A Jeweler Picks Up Where Nature Left Off. Johann Christian Neuber’s Gold-and-Stone Snuff Boxes at the Frick
[The New York Times, http://www.frick.org] Most intoxicating vices involve some kind of paraphernalia, designed for convenience, traveling light and, often, showing off. These run the gamut from engraved silver liquor flasks, Art Deco cigarette cases and Moroccan leather hashish pouches to the so-called beer hats of today.
While few such objects distill thought, skill and materials into that thing called art, there are exceptions. Outstanding among these are the gemstone snuffboxes created by the German goldsmith Johann Christian Neuber (1736-1808), working in Dresden, the cosmopolitan capital of Saxony. Nearly 30 of these boxes, generally no larger than the palm of a hand, dominate “Gold, Jasper and Carnelian: Johann Christian Neuber at the Saxon Court,” on view at the Frick Collection.
Ensconced in the museum’s Oval Room, the show’s 43 small, impeccably wrought wonders also include gemstone buttons, a cane handle, several bonbonnières (candy boxes) and one astounding piece of furniture, a modest-size but luxuriously decorated oval table. It was commissioned from Neuber by his chief patron, Friedrich Augustus III (1750-1827), Elector of Saxony, in 1779, as a gift to the French diplomat Baron de Breteuil. Still owned by the baron’s family, it has never before crossed the Atlantic. Read More.
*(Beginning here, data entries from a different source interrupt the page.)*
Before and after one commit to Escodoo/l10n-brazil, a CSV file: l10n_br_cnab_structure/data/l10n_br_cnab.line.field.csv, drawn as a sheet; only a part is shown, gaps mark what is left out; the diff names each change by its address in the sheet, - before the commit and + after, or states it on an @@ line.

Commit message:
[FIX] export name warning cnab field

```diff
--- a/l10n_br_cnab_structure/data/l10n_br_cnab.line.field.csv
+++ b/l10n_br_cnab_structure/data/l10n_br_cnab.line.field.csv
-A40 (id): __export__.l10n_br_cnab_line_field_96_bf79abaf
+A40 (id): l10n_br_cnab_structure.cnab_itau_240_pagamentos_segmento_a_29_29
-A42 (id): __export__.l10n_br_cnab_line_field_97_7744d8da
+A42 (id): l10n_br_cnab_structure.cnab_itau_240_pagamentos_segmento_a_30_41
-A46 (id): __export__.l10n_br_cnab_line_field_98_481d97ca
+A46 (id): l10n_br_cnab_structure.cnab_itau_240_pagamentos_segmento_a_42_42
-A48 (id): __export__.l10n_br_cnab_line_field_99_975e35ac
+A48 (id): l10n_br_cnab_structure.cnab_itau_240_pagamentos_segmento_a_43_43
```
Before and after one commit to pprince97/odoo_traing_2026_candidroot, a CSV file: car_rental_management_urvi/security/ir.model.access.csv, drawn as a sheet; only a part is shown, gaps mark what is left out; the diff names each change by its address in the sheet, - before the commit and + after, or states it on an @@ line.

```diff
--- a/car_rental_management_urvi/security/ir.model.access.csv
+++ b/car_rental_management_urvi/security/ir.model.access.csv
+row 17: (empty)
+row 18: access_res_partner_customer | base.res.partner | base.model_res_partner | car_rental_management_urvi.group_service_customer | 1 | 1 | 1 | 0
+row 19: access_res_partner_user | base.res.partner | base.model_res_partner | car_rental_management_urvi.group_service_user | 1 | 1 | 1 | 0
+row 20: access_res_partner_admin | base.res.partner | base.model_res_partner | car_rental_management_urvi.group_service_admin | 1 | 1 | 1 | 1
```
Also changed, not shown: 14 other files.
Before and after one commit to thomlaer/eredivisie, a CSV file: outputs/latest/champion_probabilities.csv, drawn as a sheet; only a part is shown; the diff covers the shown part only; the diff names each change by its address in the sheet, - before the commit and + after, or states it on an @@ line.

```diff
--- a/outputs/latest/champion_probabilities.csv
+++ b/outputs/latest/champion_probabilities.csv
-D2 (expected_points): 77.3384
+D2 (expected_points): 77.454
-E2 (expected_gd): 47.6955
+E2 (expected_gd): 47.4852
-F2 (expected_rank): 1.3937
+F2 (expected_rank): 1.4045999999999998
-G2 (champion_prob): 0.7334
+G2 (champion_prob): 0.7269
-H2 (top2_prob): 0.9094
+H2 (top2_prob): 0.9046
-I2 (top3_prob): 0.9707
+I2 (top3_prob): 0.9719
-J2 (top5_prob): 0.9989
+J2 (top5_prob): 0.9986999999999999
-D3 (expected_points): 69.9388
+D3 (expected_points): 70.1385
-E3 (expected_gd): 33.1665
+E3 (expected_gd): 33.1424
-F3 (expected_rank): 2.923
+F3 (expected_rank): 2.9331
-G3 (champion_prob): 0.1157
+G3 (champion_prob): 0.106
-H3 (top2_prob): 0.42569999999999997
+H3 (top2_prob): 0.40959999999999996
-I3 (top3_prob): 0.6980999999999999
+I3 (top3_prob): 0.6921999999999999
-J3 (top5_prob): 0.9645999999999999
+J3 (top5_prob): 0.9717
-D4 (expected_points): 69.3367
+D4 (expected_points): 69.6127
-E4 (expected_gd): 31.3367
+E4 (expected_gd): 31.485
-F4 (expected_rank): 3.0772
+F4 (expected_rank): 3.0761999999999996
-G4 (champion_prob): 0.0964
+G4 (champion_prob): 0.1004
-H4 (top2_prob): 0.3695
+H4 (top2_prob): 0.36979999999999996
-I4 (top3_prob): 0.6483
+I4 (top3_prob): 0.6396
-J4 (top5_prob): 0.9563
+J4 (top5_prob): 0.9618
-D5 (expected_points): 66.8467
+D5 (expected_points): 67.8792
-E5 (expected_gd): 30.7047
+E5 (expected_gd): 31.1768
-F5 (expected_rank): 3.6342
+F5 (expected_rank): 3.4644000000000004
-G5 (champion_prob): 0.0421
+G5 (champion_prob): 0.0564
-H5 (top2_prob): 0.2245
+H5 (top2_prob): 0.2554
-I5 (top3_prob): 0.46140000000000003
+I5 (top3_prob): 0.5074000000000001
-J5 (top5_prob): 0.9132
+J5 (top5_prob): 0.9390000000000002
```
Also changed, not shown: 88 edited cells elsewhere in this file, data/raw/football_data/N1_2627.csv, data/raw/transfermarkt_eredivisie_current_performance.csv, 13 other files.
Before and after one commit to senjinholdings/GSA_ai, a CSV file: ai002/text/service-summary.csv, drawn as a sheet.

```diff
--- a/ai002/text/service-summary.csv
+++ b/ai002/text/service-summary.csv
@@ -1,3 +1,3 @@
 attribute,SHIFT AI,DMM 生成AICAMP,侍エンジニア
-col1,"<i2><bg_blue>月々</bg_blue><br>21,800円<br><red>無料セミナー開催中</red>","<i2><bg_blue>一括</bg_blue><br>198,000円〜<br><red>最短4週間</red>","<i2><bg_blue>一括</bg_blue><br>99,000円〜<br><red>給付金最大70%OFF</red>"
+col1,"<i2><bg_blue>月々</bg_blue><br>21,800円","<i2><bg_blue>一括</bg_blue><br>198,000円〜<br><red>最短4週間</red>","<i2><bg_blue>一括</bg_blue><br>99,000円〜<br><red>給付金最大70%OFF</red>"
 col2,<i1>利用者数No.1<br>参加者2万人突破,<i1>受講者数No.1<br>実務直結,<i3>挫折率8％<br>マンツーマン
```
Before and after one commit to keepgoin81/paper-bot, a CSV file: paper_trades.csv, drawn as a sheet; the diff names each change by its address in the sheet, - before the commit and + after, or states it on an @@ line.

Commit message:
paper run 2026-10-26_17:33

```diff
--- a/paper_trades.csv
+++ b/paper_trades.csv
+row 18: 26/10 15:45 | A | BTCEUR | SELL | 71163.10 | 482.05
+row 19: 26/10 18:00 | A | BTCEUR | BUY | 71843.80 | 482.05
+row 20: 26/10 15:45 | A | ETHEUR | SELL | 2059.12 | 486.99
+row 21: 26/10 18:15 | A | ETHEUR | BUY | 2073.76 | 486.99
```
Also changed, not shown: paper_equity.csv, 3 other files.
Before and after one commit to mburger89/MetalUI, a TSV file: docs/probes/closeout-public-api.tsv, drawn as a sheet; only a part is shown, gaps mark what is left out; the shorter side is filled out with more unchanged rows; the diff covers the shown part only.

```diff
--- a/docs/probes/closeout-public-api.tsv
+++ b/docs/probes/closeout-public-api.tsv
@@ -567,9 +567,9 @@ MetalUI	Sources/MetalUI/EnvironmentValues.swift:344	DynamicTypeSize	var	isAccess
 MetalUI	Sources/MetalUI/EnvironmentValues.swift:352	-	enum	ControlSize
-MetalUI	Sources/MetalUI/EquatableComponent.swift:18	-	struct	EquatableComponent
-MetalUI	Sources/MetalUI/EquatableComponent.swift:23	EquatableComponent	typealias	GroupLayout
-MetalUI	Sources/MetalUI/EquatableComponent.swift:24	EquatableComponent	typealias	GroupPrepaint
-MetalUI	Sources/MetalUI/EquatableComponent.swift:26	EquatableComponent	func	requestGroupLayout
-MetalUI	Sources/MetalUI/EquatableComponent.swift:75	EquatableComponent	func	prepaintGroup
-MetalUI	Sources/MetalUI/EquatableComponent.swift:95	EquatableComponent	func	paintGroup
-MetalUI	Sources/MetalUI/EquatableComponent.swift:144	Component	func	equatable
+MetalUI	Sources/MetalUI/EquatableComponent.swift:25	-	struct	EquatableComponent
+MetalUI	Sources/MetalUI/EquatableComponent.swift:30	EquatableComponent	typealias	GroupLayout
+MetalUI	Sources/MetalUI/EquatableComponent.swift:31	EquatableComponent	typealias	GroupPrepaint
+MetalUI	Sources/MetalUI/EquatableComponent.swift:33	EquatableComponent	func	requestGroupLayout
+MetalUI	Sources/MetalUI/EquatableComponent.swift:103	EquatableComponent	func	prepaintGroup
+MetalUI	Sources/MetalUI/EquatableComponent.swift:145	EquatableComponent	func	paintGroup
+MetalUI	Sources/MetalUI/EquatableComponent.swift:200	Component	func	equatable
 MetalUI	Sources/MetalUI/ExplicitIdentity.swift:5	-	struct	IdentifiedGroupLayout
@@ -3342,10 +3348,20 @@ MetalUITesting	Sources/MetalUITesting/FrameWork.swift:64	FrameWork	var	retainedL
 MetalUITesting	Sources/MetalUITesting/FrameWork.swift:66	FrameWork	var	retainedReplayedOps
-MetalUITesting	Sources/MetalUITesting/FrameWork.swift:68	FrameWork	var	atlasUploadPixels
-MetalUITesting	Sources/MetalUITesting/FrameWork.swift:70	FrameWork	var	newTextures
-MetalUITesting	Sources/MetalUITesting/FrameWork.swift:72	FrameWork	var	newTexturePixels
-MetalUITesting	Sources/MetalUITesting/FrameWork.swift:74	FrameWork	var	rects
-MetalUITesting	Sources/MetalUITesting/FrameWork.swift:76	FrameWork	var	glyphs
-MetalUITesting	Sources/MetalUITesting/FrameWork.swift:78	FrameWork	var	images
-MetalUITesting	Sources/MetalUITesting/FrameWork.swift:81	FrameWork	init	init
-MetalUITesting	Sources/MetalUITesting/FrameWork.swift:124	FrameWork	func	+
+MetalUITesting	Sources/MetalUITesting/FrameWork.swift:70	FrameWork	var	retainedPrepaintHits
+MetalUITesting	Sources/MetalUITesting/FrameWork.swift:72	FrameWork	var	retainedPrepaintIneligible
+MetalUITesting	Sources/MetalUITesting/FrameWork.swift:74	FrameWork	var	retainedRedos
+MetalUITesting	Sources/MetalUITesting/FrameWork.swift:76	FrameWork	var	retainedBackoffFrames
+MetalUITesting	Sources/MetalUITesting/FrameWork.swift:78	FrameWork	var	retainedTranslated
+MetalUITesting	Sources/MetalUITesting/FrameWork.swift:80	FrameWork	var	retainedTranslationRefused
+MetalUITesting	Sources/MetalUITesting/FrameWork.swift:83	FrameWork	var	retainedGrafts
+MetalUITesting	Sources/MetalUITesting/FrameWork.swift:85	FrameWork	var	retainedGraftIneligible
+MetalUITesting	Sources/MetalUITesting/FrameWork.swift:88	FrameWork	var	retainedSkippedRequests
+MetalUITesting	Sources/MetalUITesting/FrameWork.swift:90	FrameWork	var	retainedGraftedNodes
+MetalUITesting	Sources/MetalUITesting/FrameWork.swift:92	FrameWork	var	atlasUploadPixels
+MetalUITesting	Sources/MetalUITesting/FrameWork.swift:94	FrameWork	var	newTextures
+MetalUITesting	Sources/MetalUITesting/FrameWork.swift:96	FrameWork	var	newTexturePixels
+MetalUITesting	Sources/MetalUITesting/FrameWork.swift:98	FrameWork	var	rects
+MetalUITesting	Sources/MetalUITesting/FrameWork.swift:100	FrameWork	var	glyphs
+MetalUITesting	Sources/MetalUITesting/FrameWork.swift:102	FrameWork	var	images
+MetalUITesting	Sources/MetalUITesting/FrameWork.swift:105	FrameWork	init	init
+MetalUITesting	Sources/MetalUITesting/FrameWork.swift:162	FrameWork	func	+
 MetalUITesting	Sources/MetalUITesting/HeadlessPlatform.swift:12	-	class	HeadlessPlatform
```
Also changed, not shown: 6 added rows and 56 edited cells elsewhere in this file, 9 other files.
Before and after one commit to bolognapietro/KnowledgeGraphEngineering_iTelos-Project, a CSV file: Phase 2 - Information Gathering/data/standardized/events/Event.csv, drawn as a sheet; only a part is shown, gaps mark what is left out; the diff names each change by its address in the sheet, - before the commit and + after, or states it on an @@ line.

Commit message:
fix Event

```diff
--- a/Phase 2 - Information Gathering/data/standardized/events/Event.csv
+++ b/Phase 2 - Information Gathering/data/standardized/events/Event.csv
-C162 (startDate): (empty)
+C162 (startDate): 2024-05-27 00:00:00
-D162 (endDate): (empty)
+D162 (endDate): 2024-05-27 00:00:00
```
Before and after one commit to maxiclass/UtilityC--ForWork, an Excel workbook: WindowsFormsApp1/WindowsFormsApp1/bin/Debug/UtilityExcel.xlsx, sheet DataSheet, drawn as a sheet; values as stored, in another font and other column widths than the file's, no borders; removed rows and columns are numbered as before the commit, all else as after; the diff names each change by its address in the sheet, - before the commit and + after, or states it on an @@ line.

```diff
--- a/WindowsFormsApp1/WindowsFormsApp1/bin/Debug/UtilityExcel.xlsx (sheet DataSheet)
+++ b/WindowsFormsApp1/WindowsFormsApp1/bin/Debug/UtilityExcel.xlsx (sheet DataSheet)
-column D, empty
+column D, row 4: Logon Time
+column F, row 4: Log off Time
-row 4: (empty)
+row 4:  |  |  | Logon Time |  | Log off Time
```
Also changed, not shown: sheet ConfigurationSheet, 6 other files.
The Frick Collection presents the first comprehensive introduction to Neuber’s oeuvre, including important diplomatic gifts and approximately thirty-five snuffboxes, bonbonnières (candy boxes), and fashionable accessories. These objects were appreciated not only at the Saxon court but also throughout Europe. Offered as refined gifts, they were also acquired to attest to the wealth and good taste of their owners. Snuffboxes were especially fashionable: more than containers for tobacco powder, they were elegant accessories of a highly sophisticated society. Carried in hand or taken from a pocket, the delicate box would immediately arouse admiration.
The exhibition is co-organized by the Grünes Gewölbe of the Staatliche Kunstsammlungen Dresden, Galerie J. Kugel, Paris, and The Frick Collection. Support for the presentation in New York is generously provided by Walter and Vera Eberstadt, Aso O. Tavitian, Margot and Jerry Bogert, and an anonymous donor.
If there is anyone reading this post who has not visited New York City, or who is not familiar with the Frick Collection, run – don’t walk – to the museum the minute you arrive in the City. The museum is the former residence of Henry Clay Frick, a steel magnate of an earlier day, who bequeathed his mansion and his collection to the City of New York upon his death in 1919. The museum is just south of The Metropolitan Museum of Art on 5th Avenue.
- A Jeweler Picks Up Where Nature Left Off (nytimes.com)